Those darn millennials, always shaking things up.
A study by Roland Gerber, a global strategy consulting company, claims that millennials are reshaping the travel and retail industries. Does this hot take hold any water?
You know what? It does.
The travel industry is always talking about millennials: their travel trends, how to attract them as clients, how to talk to them and, most importantly, how to sell to them . This may seem like overkill but it isn’t. There are 71 million millennials in the U.S. in 2018. By 2019, there will be 73 million. That is nothing to laugh at and actually something to really pay attention to. And don’t think of millennials as little high schoolers anymore. A majority of the generation is considered adults now, doing real “adulting” things like getting married, buying houses, having kids and even traveling.
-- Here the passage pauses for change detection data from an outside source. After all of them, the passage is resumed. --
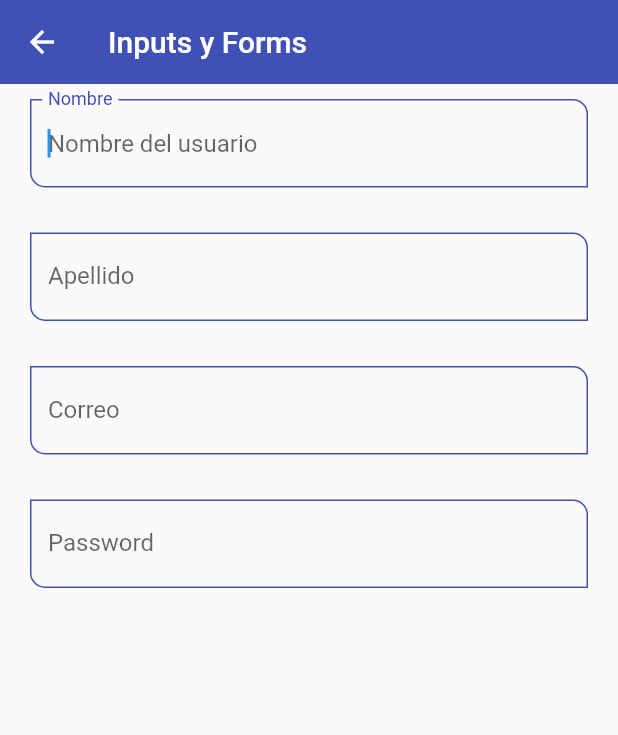
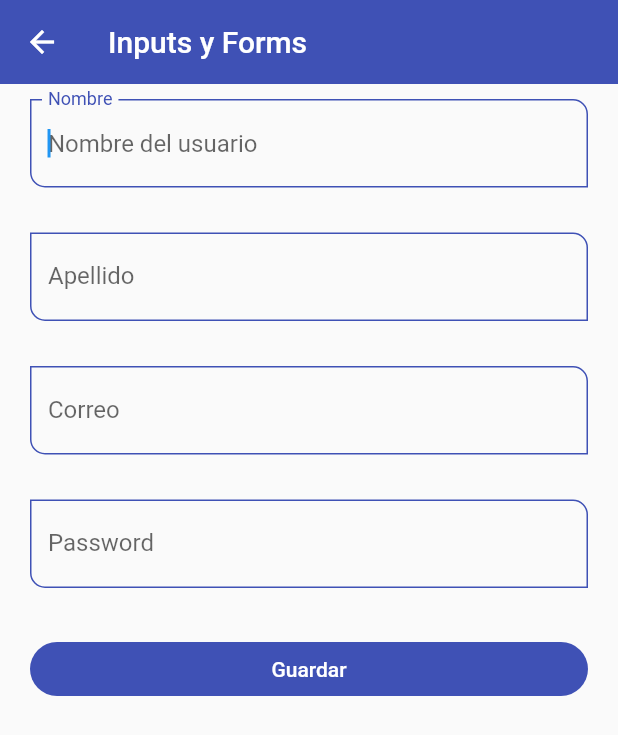
Before and after one commit to RommelOlachea/flutter-components, a Flutter app: the InputsScreen screen opened by its route, on a phone screen of 412 x 824 dp. Shown: the top 735 px of the screen. Run offline on Flutter 3.47's test engine with Material 2 defaults, Android fonts, the phone set to English and light mode, and no system bars.

```diff
--- a/lib/screens/inputs_screen.dart
+++ b/lib/screens/inputs_screen.dart
@@ -7,6 +7,16 @@ class InputsScreen extends StatelessWidget {
 
   @override
   Widget build(BuildContext context) {
+    final GlobalKey<FormState> myFormKey = GlobalKey<FormState>();
+
+    final Map<String, String> formValues = {
+      'first_name': 'Rommel',
+      'last_name': 'Olachea',
+      'email': 'msc.rommel.olachea@gmail.com',
+      'password': '123456',
+      'role': 'Admin',
+    };
+
     return Scaffold(
         appBar: AppBar(
           title: const Text('Inputs y Forms'),
@@ -14,37 +24,57 @@ class InputsScreen extends StatelessWidget {
         body: SingleChildScrollView(
           child: Padding(
             padding: const EdgeInsets.symmetric(horizontal: 20, vertical: 10),
+            child: Form(
+              key: myFormKey,
               child: Column(
-              children: const [
-                CustomInputField(
+                children: [
+                  const CustomInputField(
                     labelText: 'Nombre',
                     hintText: 'Nombre del usuario',
                   ),
-                SizedBox(
+                  const SizedBox(
                     height: 30,
                   ),
-                CustomInputField(
+                  const CustomInputField(
                     labelText: 'Apellido',
                     hintText: 'Apellido del usuario',
                   ),
-                SizedBox(
+                  const SizedBox(
                     height: 30,
                   ),
-                CustomInputField(
+                  const CustomInputField(
                     labelText: 'Correo',
                     hintText: 'Correo del usuario',
                     keyboardType: TextInputType.emailAddress,
                   ),
-                SizedBox(
+                  const SizedBox(
                     height: 30,
                   ),
-                CustomInputField(
+                  const CustomInputField(
                     labelText: 'Password',
                     hintText: 'Password del usuario',
                     keyboardType: TextInputType.visiblePassword,
                     obscureText: true,
                   ),
+                  const SizedBox(
+                    height: 30,
+                  ),
+                  ElevatedButton(
+                      onPressed: () {
+                        FocusScope.of(context).requestFocus(FocusNode());
+
+                        if (!myFormKey.currentState!.validate()) {
+                          print('Formulario no valido');
+                          return;
+                        }
+                        print(formValues);
+                      },
+                      child: const SizedBox(
+                        width: double.infinity,
+                        child: Center(child: Text('Guardar')),
+                      ))
                 ],
+              ),
             ),
           ),
         ));
```
Lines whose indentation alone changed are shown as unchanged.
The study reiterates what we already know: that millennials seek out more authentic experiences when traveling. They’re also kind of critical consumers – they feel more inspired by genuine, real photos rather than perfect, Photoshopped ones. A way hoteliers are responding to this in the luxury realm is, according to the study, by ditching the uptight “rich person” level of service and instead investing in offering more personalized, relaxed and informal experiences. The level of service is still there, but made to be a little more low-key.
Another interesting finding by Roland Gerber’s study is that another shift hoteliers are taking is stepping away from the highly polished luxury environment and instead focusing on exclusivity or insider access. Millennials love to share their experiences, especially on social media, so hoteliers are moving toward that exclusive, one-of-a-kind luxury offering, since millennial travelers are willing to pay for it.
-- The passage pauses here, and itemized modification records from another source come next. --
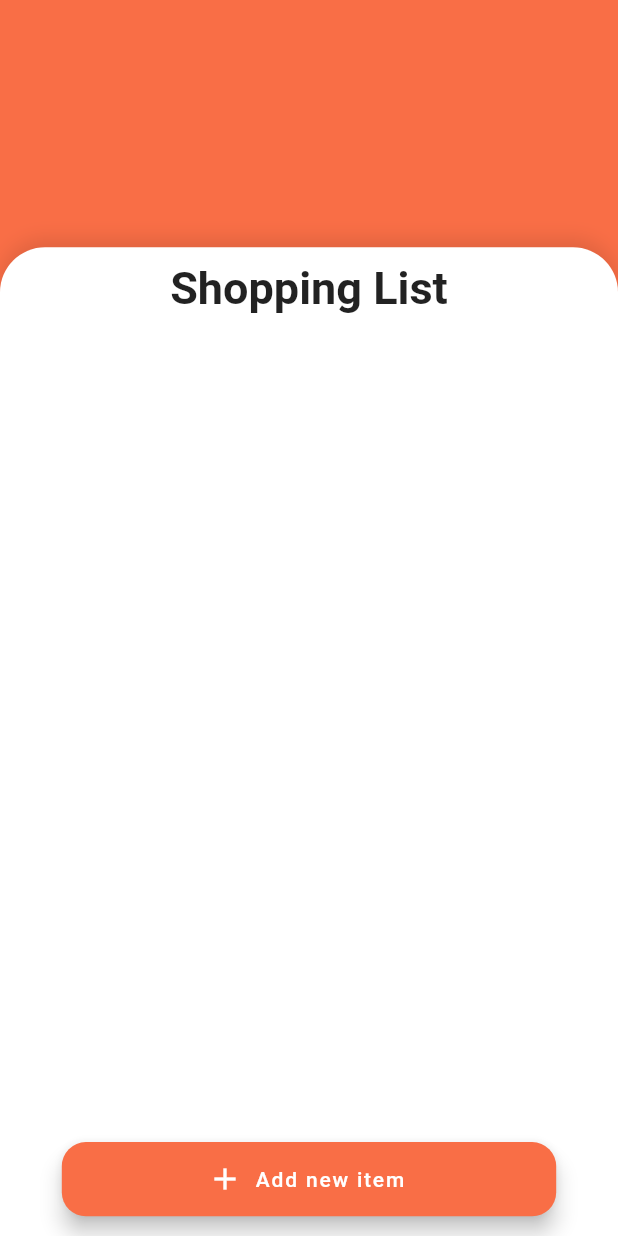
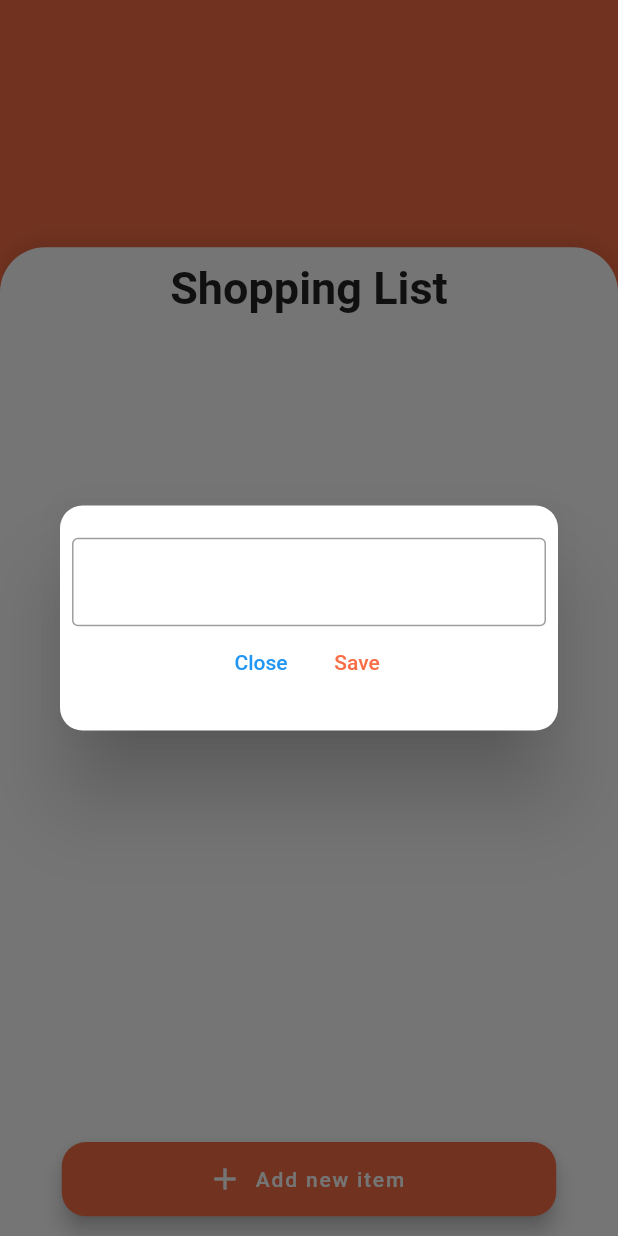
Before and after one commit to aikenahac/shopping-list, a Flutter app: the HomePage screen opened directly, after a tap on "Add new item", on a phone screen of 412 x 824 dp. Run offline on Flutter 3.47's test engine with Material 2 defaults, Android fonts, the phone set to English and light mode, and no system bars; network calls fail.

```diff
--- a/lib/pages/home.page.dart
+++ b/lib/pages/home.page.dart
@@ -5,6 +5,7 @@ import 'package:shopping_list/utils/assets.util.dart';
 import 'package:shopping_list/widgets/home_page/add_item.button.dart';
 import 'package:shopping_list/widgets/home_page/list.widget.dart';
 import 'package:shopping_list/widgets/home_page/list_item.widget.dart';
+import 'package:shopping_list/widgets/modal.widget.dart';
 
 class HomePage extends StatefulWidget {
   const HomePage({Key? key}) : super(key: key);
@@ -16,6 +17,8 @@ class HomePage extends StatefulWidget {
 }
 
 class _HomePageState extends State<HomePage> {
+  final TextEditingController _nameController = TextEditingController();
+
   List<Item> _items = [];
 
   @override
@@ -39,14 +42,70 @@ class _HomePageState extends State<HomePage> {
   void deleteItem(int id) async {
     await API.delete('/items/$id');
 
-    setState(() {
-      _items = _items.where((e) => e.id != id).toList();
-    });
     Navigator.of(context).pop();
     Navigator.of(context).pushNamed(HomePage.routeName);
   }
 
-  void addItem() {}
+  void createItem() async {
+    final Map<String, dynamic> updateItem = {
+      'data': {'name': _nameController.text}
+    };
+
+    try {
+      await API.post(
+        '/items',
+        updateItem,
+      );
+
+      Navigator.of(context).pop();
+      Navigator.of(context).pushNamed(HomePage.routeName);
+    } catch (e) {
+      print(e);
+    }
+  }
+
+  void addItem() {
+    showDialog(
+      context: context,
+      builder: (context) => Modal(
+        height: 150.0,
+        body: Column(
+          crossAxisAlignment: CrossAxisAlignment.center,
+          mainAxisAlignment: MainAxisAlignment.center,
+          children: [
+            TextField(
+              controller: _nameController,
+              decoration: AppAssets.inputDecoration,
+            ),
+            Row(
+              mainAxisAlignment: MainAxisAlignment.center,
+              children: [
+                TextButton(
+                  child: const Text(
+                    'Close',
+                    style: TextStyle(color: Colors.blue),
+                  ),
+                  onPressed: () {
+                    Navigator.of(context).pop();
+                  },
+                ),
+                TextButton(
+                  child: Text(
+                    'Save',
+                    style: TextStyle(color: AppAssets.primaryColor),
+                  ),
+                  onPressed: () {
+                    createItem();
+                    Navigator.of(context).pop();
+                  },
+                ),
+              ],
+            ),
+          ],
+        ),
+      ),
+    );
+  }
 
   @override
   Widget build(BuildContext context) {
@@ -88,9 +147,7 @@ class _HomePageState extends State<HomePage> {
           button: AddItemButton(
             label: const Text('Add new item'),
             icon: const Icon(Icons.add),
-            onPressed: () {
-              // TODO: Add new item
-            },
+            onPressed: addItem,
           ),
         ),
       ),
--- a/lib/utils/assets.util.dart
+++ b/lib/utils/assets.util.dart
@@ -2,4 +2,12 @@ import 'package:flutter/material.dart';
 
 class AppAssets {
   static Color primaryColor = const Color(0xFFF96E46);
+
+  static final inputDecoration = InputDecoration(
+    border: const OutlineInputBorder(),
+    focusColor: AppAssets.primaryColor,
+    focusedBorder: OutlineInputBorder(
+      borderSide: BorderSide(color: AppAssets.primaryColor, width: 2.0),
+    ),
+  );
 }
```
Also changed, not shown: lib/widgets/home_page/list_item.widget.dart (+1 -9 lines).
What this all means for you is that you only need to continue to provide the personalized service you already do for all of your clients, including millennials, because they’re not afraid of luxury travel. It just means something a little different to them compared to older generations.
If you’re not sure where to start, here are some ideas: